Gokcumen said, “I don’t think it was previously known that protein function can evolve this way, from a protein gaining repeated sequences. A protein that isn’t mucin becomes mucin just by gaining repeats. This is an important way that evolution makes slime. It’s an evolutionary trick, and we now document this happening repeatedly.”
Stefan Ruhl, DDS, Ph.D., interim dean of the UB School of Dental Medicine and professor of oral biology, said, “The repeats we see in mucins are called ‘PTS repeats’ for their high content of the amino acids proline, threonine, and serine, and they aid mucins in their important biological functions that range from lubricating and protecting tissue surfaces to helping make our food slippery so that we can swallow it. Beneficial microbes have evolved to live on mucus-coated surfaces, while mucus can at the same time also act as a protective barrier and defend against disease by shielding us from unwanted pathogenic intruders.”
“Not many people know that the first mucin which had been purified and biochemically characterized came from a salivary gland. My lab has been studying mucins in saliva for the last 30 years, mostly because they protect teeth from decay and help balance the oral cavity’s microbiota.”
When scientists were studying the saliva, they found that small salivary mucin called MUC7- found in humans- is not present in mice.

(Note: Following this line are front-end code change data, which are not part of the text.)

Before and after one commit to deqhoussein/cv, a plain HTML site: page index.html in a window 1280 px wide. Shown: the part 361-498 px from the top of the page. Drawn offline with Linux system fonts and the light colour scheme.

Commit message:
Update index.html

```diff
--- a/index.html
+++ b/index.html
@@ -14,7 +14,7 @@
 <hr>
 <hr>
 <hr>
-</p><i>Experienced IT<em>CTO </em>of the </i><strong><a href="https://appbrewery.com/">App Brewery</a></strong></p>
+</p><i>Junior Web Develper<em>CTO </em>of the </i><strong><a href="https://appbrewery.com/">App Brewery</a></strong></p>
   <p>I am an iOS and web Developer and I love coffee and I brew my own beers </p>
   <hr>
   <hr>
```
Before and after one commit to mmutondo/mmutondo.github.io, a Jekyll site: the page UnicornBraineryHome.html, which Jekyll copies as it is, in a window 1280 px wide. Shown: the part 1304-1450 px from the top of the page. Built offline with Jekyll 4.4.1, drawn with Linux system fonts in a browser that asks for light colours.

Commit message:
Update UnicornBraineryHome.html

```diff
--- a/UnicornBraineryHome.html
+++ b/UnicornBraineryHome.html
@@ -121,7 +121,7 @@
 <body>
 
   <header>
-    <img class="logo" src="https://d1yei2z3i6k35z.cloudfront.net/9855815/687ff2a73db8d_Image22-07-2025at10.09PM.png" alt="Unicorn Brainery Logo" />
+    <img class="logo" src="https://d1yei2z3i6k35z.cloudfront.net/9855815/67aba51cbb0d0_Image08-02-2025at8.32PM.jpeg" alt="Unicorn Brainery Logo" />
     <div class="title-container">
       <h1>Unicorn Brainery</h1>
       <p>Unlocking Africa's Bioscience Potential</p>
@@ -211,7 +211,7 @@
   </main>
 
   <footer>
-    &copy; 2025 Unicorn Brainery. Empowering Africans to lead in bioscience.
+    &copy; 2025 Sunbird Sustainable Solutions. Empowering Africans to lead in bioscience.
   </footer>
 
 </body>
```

Instead, the mice have salivary mucin called MUC10.
Were these two proteins related from an evolutionary perspective?
No, was the response. What scientists discovered next, nevertheless, was unexpected. MUC10 did not appear to be related to MUC7, although PROL1, a protein identified in human tears, did have some structural similarities to MUC10. PROL1 looked much like MUC10, minus the sugar-coated bottlebrush repeats that make MUC10 mucin.

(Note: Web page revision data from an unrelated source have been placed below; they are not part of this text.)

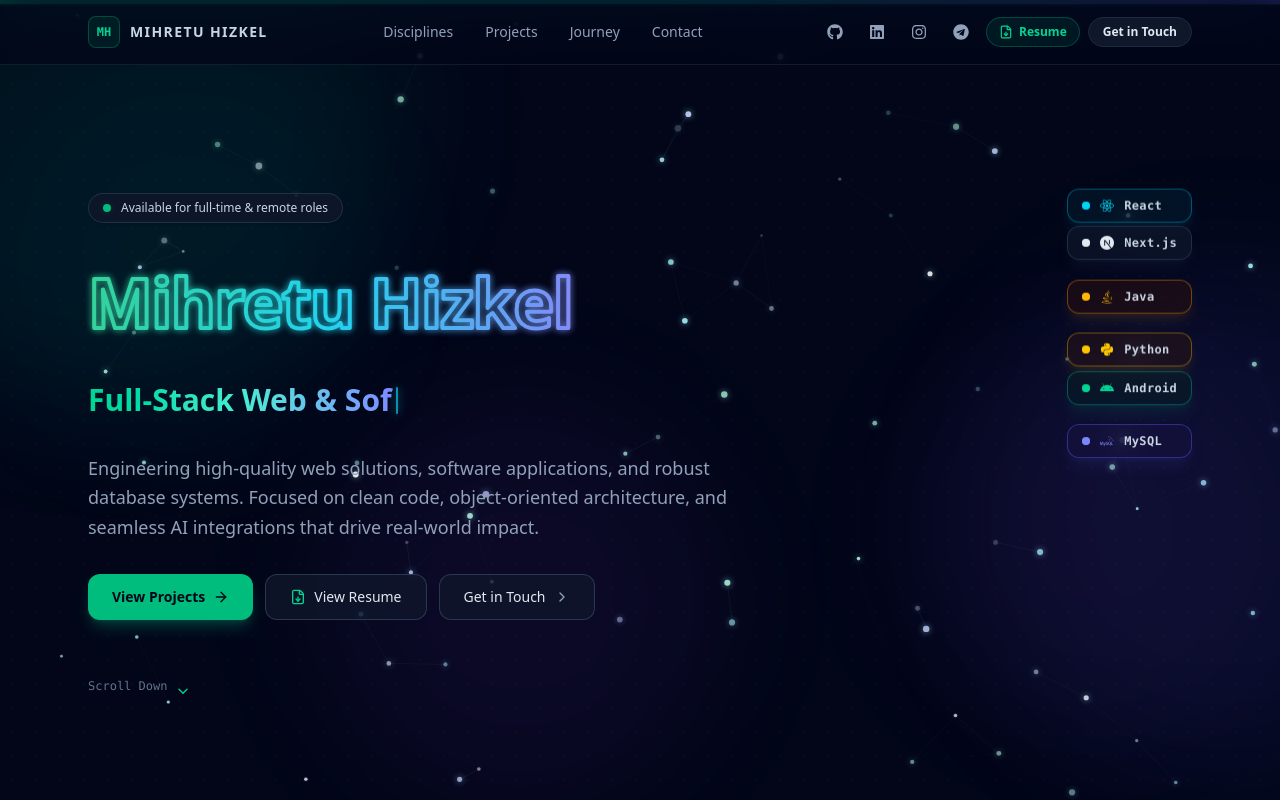
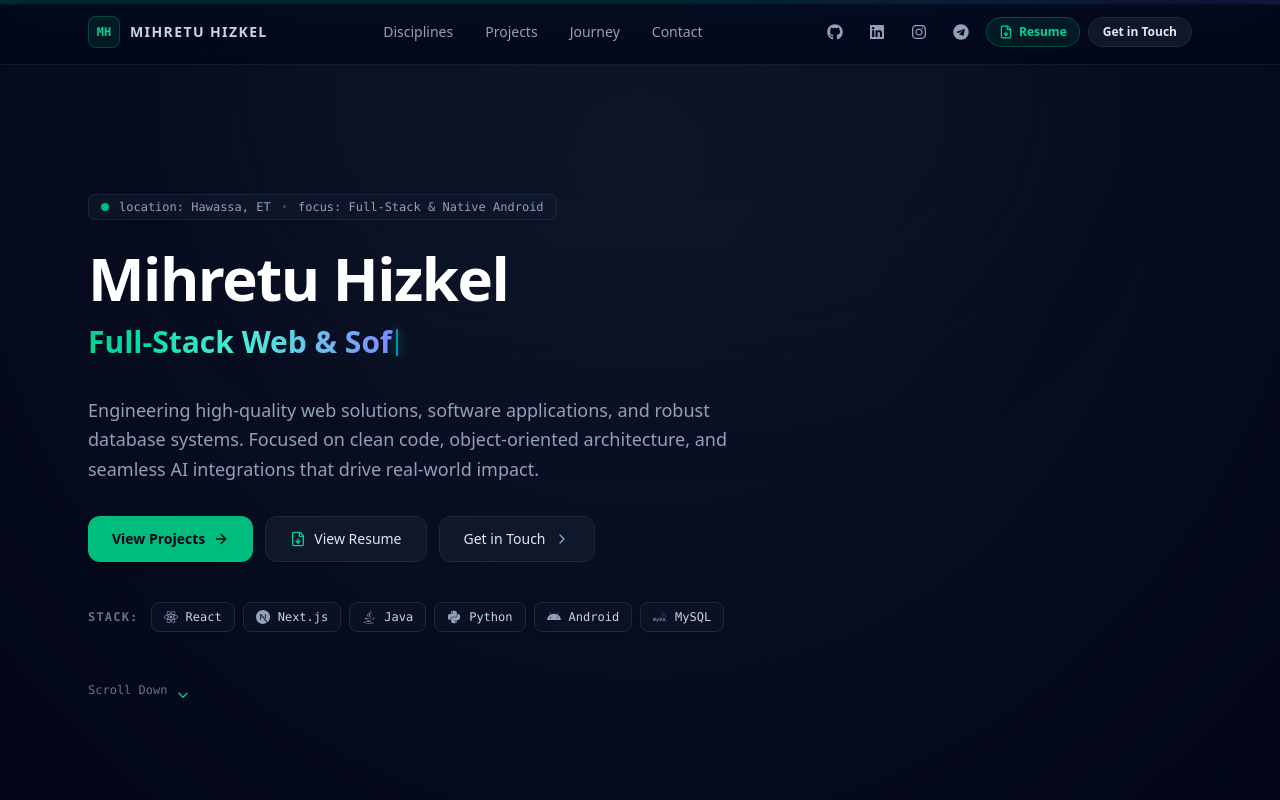
Before and after one commit to mihretu-dev/portfolio, a Next.js app: page / in a window 1280 px wide. Shown: the top 800 px of the page. Built offline with nearby package versions, Linux system fonts and the light colour scheme.

Commit message:
gave it a minimalist software engineering aesthetic look

```diff
--- a/src/app/page.tsx
+++ b/src/app/page.tsx
@@ -331,18 +331,10 @@ export default function PortfolioPage() {
         style={{ scaleX }}
       />
 
-      {/* ── Custom Animated Pointer ── */}
-      <CustomCursor />
-
-      {/* ── Fixed Starfield Background ── */}
-      <Starfield />
-
-      {/* ── Ambient Background Glows ── */}
-      <div className="pointer-events-none fixed inset-0 z-0 overflow-hidden" aria-hidden="true">
-        <div className="absolute -top-48 -left-48 w-[600px] h-[600px] bg-emerald-500/8 rounded-full blur-3xl" />
-        <div className="absolute top-1/3 -right-48 w-[500px] h-[500px] bg-indigo-500/8 rounded-full blur-3xl" />
-        <div className="absolute bottom-0 left-1/4 w-[400px] h-[400px] bg-purple-500/6 rounded-full blur-3xl" />
-        <div className="absolute inset-0 bg-grid-pattern opacity-30" />
+      {/* ── Ambient Radial Background ── */}
+      <div className="pointer-events-none fixed inset-0 z-0 overflow-hidden bg-slate-950" aria-hidden="true">
+        <div className="absolute inset-0 bg-[radial-gradient(circle_at_50%_20%,#0f172a_0%,#020617_100%)] opacity-90" />
+        <div className="absolute -top-40 left-1/2 -translate-x-1/2 w-[800px] h-[500px] bg-slate-900/30 blur-3xl pointer-events-none rounded-full" />
       </div>
 
       {/* ── Navigation ── */}
@@ -435,70 +427,48 @@ export default function PortfolioPage() {
         {/* ═══ HERO ═══════════════════════════════════════════════════════ */}
         <section id="hero" className="relative space-y-8 md:pt-8 overflow-visible">
 
-          {/* Animated Background Ambient Glow Pulses */}
-          <motion.div
-            className="absolute -top-24 -left-24 w-96 h-96 bg-cyan-500/10 rounded-full blur-3xl pointer-events-none"
-            animate={{
-              scale: [1, 1.2, 1],
-              opacity: [0.3, 0.5, 0.3],
-            }}
-            transition={{
-              duration: 8,
-              repeat: Infinity,
-              ease: "easeInOut",
-            }}
-          />
-          <motion.div
-            className="absolute top-1/3 -right-24 w-96 h-96 bg-purple-500/10 rounded-full blur-3xl pointer-events-none"
-            animate={{
-              scale: [1.2, 1, 1.2],
-              opacity: [0.3, 0.5, 0.3],
-            }}
-            transition={{
-              duration: 9,
-              repeat: Infinity,
-              ease: "easeInOut",
-            }}
-          />
-
           <motion.div
             variants={heroContainerVariants}
             initial="hidden"
             animate="show"
             className="space-y-7 max-w-3xl relative z-10"
           >
-            {/* 1. Availability Status Pill */}
+            {/* Developer Status Meta Line */}
             <motion.div variants={heroItemVariants}>
-              <div className="inline-flex items-center gap-2.5 px-3.5 py-1.5 rounded-full bg-slate-900/90 border border-slate-700/60 shadow-sm text-xs font-medium text-slate-300">
+              <div className="inline-flex items-center gap-2.5 px-3 py-1 rounded-md bg-slate-900/80 border border-slate-800/80 text-xs font-mono text-slate-400 shadow-sm">
                 <span className="relative flex h-2 w-2">
                   <span className="animate-ping absolute inline-flex h-full w-full rounded-full bg-emerald-400 opacity-75" />
                   <span className="relative inline-flex rounded-full h-2 w-2 bg-emerald-500" />
                 </span>
-                Available for full-time &amp; remote roles
+                <span>location: Hawassa, ET</span>
+                <span className="text-slate-700">•</span>
+                <span>focus: Full-Stack &amp; Native Android</span>
               </div>
             </motion.div>
 
-            {/* 2 & 3. Main Name Heading & Subtitle */}
+            {/* Main Name Heading & Subtitle */}
             <motion.div variants={heroItemVariants} className="space-y-2">
-              <AnimatedName />
+              <h1 className="text-4xl sm:text-5xl md:text-6xl font-bold tracking-tight text-white">
+                Mihretu Hizkel
+              </h1>
               <TypewriterSubtitle />
             </motion.div>
 
             {/* 4. Bio Text Paragraph */}
-            <motion.p variants={heroItemVariants} className="text-base sm:text-lg text-slate-400 leading-relaxed max-w-2xl">
+            <motion.p variants={heroItemVariants} className="text-base sm:text-lg text-slate-400 leading-relaxed max-w-2xl font-normal">
               Engineering high-quality web solutions, software applications, and robust
               database systems. Focused on clean code, object-oriented architecture,
               and seamless AI integrations that drive real-world impact.
             </motion.p>
 
-            {/* 5. Action Buttons with Hover & Tap Effects */}
+            {/* 5. Action Buttons */}
             <motion.div variants={heroItemVariants} className="pt-1 flex flex-wrap gap-3">
               <motion.a
                 href="#projects"
                 id="hero-view-projects"
-                whileHover={{ scale: 1.05 }}
-                whileTap={{ scale: 0.95 }}
-                className="group inline-flex items-center gap-2 px-6 py-3 rounded-xl bg-emerald-500 hover:bg-emerald-400 text-slate-950 font-bold text-sm transition-all duration-200 shadow-lg shadow-emerald-500/25 hover:shadow-emerald-500/40"
+                whileHover={{ scale: 1.02 }}
+                whileTap={{ scale: 0.98 }}
+                className="group inline-flex items-center gap-2 px-6 py-3 rounded-xl bg-emerald-500 hover:bg-emerald-400 text-slate-950 font-semibold text-sm transition-all duration-200 shadow-md"
               >
                 View Projects
                 <ArrowRight className="w-4 h-4 group-hover:translate-x-0.5 transition-transform" />
@@ -508,9 +478,9 @@ export default function PortfolioPage() {
                 target="_blank"
                 rel="noopener noreferrer"
                 id="hero-view-resume"
-                whileHover={{ scale: 1.05 }}
-                whileTap={{ scale: 0.95 }}
-                className="inline-flex items-center gap-2 px-6 py-3 rounded-xl bg-slate-900/80 hover:bg-slate-800 border border-slate-700/80 hover:border-slate-600 text-slate-200 font-medium text-sm transition-all duration-200 group"
+                whileHover={{ scale: 1.02 }}
+                whileTap={{ scale: 0.98 }}
+                className="inline-flex items-center gap-2 px-6 py-3 rounded-xl bg-slate-900 hover:bg-slate-800 border border-slate-800 hover:border-slate-700 text-slate-200 font-medium text-sm transition-all duration-200 group"
               >
                 <FileDown className="w-4 h-4 text-emerald-400 group-hover:translate-y-0.5 transition-transform" />
                 View Resume
@@ -518,17 +488,45 @@ export default function PortfolioPage() {
               <motion.a
                 href="#contact"
                 id="hero-get-in-touch"
-                whileHover={{ scale: 1.05 }}
-                whileTap={{ scale: 0.95 }}
-                className="inline-flex items-center gap-2 px-6 py-3 rounded-xl bg-slate-900/80 hover:bg-slate-800 border border-slate-700/80 hover:border-slate-600 text-slate-200 font-medium text-sm transition-all duration-200"
+                whileHover={{ scale: 1.02 }}
+                whileTap={{ scale: 0.98 }}
+                className="inline-flex items-center gap-2 px-6 py-3 rounded-xl bg-slate-900 hover:bg-slate-800 border border-slate-800 hover:border-slate-700 text-slate-200 font-medium text-sm transition-all duration-200"
               >
                 Get in Touch
                 <ChevronRight className="w-4 h-4 text-slate-400" />
               </motion.a>
             </motion.div>
 
+            {/* 6. Clean Horizontal Tech Stack Bar */}
+            <motion.div variants={heroItemVariants} className="pt-3">
+              <div className="flex flex-wrap items-center gap-2">
+                <span className="text-xs font-mono text-slate-500 uppercase tracking-widest mr-1 font-semibold">
+                  Stack:
+                </span>
+                {[
+                  { name: "React", icon: FaReact },
+                  { name: "Next.js", icon: SiNextdotjs },
+                  { name: "Java", icon: FaJava },
+                  { name: "Python", icon: FaPython },
+                  { name: "Android", icon: FaAndroid },
+                  { name: "MySQL", icon: SiMysql },
+                ].map((tech) => {
+                  const Icon = tech.icon;
+                  return (
+                    <div
+                      key={tech.name}
+                      className="inline-flex items-center gap-2 px-3 py-1.5 rounded-lg border border-slate-800 bg-slate-900/50 text-slate-300 text-xs font-mono font-medium hover:border-slate-700 hover:text-white transition-all shadow-sm cursor-default"
+                    >
+                      <Icon className="w-3.5 h-3.5 text-slate-400" />
+                      <span>{tech.name}</span>
+                    </div>
+                  );
+                })}
+              </div>
+            </motion.div>
+
             {/* Bouncing Scroll Down Indicator */}
-            <motion.div variants={heroItemVariants} className="pt-6">
+            <motion.div variants={heroItemVariants} className="pt-4">
               <a
                 href="#disciplines"
                 aria-label="Scroll down to Disciplines"
@@ -543,64 +541,6 @@ export default function PortfolioPage() {
                 </motion.div>
               </a>
             </motion.div>
-          </motion.div>
-
-          {/* 6. Decorative Floating Technology Pill Badges with Organic Floating Animation */}
-          <motion.div
-            initial={{ opacity: 0 }}
-            animate={{ opacity: 1 }}
-            transition={{ duration: 1, delay: 0.6 }}
-            className="hidden lg:flex absolute right-0 top-6 flex-col gap-3.5 z-20"
-          >
-            {[
-              { name: "React", icon: FaReact, color: "border-cyan-500/40 bg-cyan-950/30 text-cyan-400 shadow-cyan-500/10" },
-              { name: "Next.js", icon: SiNextdotjs, color: "border-slate-700/60 bg-slate-900/70 text-slate-200 shadow-slate-500/10" },
-              { name: "Java", icon: FaJava, color: "border-amber-500/40 bg-amber-950/30 text-amber-400 shadow-amber-500/10" },
-              { name: "Python", icon: FaPython, color: "border-yellow-500/40 bg-yellow-950/30 text-yellow-400 shadow-yellow-500/10" },
-              { name: "Android", icon: FaAndroid, color: "border-emerald-500/40 bg-emerald-950/30 text-emerald-400 shadow-emerald-500/10" },
-              { name: "MySQL", icon: SiMysql, color: "border-indigo-500/40 bg-indigo-950/30 text-indigo-400 shadow-indigo-500/10" },
-            ].map((tech, i) => {
-              const Icon = tech.icon;
-              const yFloat = [0, -(6 + (i % 3) * 2), 0, 6 + (i % 2) * 2, 0];
-              const duration = 4 + (i % 4) * 0.8;
-
-              return (
-                <motion.div
-                  key={tech.name}
-                  initial={{ x: 40, opacity: 0 }}
-                  animate={{
-                    x: 0,
-                    opacity: 1,
-                    y: yFloat,
-                  }}
-                  transition={{
-                    x: { delay: 0.7 + i * 0.1, duration: 0.5 },
-                    opacity: { delay: 0.7 + i * 0.1, duration: 0.5 },
-                    y: {
-                      duration,
-                      repeat: Infinity,
-                      ease: "easeInOut",
-                      delay: i * 0.3,
-                    },
-                  }}
-                  whileHover={{
-                    scale: 1.14,
-                    x: -12,
-                    boxShadow: "0 0 22px rgba(34, 211, 238, 0.3)",
-                  }}
-                  className={`group flex items-center gap-2.5 px-3.5 py-2 rounded-xl border backdrop-blur-md shadow-lg transition-all duration-300 cursor-pointer ${tech.color}`}
-                >
-                  <span className="relative flex h-2 w-2">
-                    <span className="animate-ping absolute inline-flex h-full w-full rounded-full bg-current opacity-60" />
-                    <span className="relative inline-flex rounded-full h-2 w-2 bg-current" />
-                  </span>
-                  <Icon className="w-3.5 h-3.5 group-hover:rotate-12 transition-transform duration-300" />
-                  <span className="text-xs font-mono font-semibold tracking-wide text-slate-300 group-hover:text-white">
-                    {tech.name}
-                  </span>
-                </motion.div>
-              );
-            })}
           </motion.div>
         </section>
 
```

Gokcumen said, “We think that somehow that tear gene ends up repurposed. It gains the repeats that give it the mucin function, and it’s now abundantly expressed in mouse and rat saliva.”
The scientists wondered whether other mucins could have been generated similarly. They started looking into it and found numerous instances of the same phenomenon. The scientists identified 15 instances in which evolution appears to have transformed non-mucin proteins into mucins by the addition of PTS repeats, despite the fact that many mucins had a common ancestor among different groups of mammals.
Gokcumen said, “And this was with a pretty conservative look. The study focused on one genome region in a few dozen mammal species.”
He calls slime an “amazing life trait,” and he’s curious whether the same evolutionary mechanism might have driven the formation of some mucins in slugs, slime eels, and other critters. More research is needed to find an answer.
Pajic said, “How new gene functions evolve is still a question we are asking today. Thus, we are adding to this discourse by providing evidence of a new mechanism, where gaining repeated sequences within a gene births a novel function.”
“I think this could have even broader implications, both in understanding adaptive evolution and in possibly explaining certain disease-causing variants. If these mucins keep evolving from non-mucins repeatedly in different species at different times, it suggests some sort of adaptive pressure that makes it beneficial. And then, at the other end of the spectrum, maybe if this mechanism goes ‘off the rails’ — happening too much, or in the wrong tissue — it may lead to disease like certain cancers or mucosal illnesses.”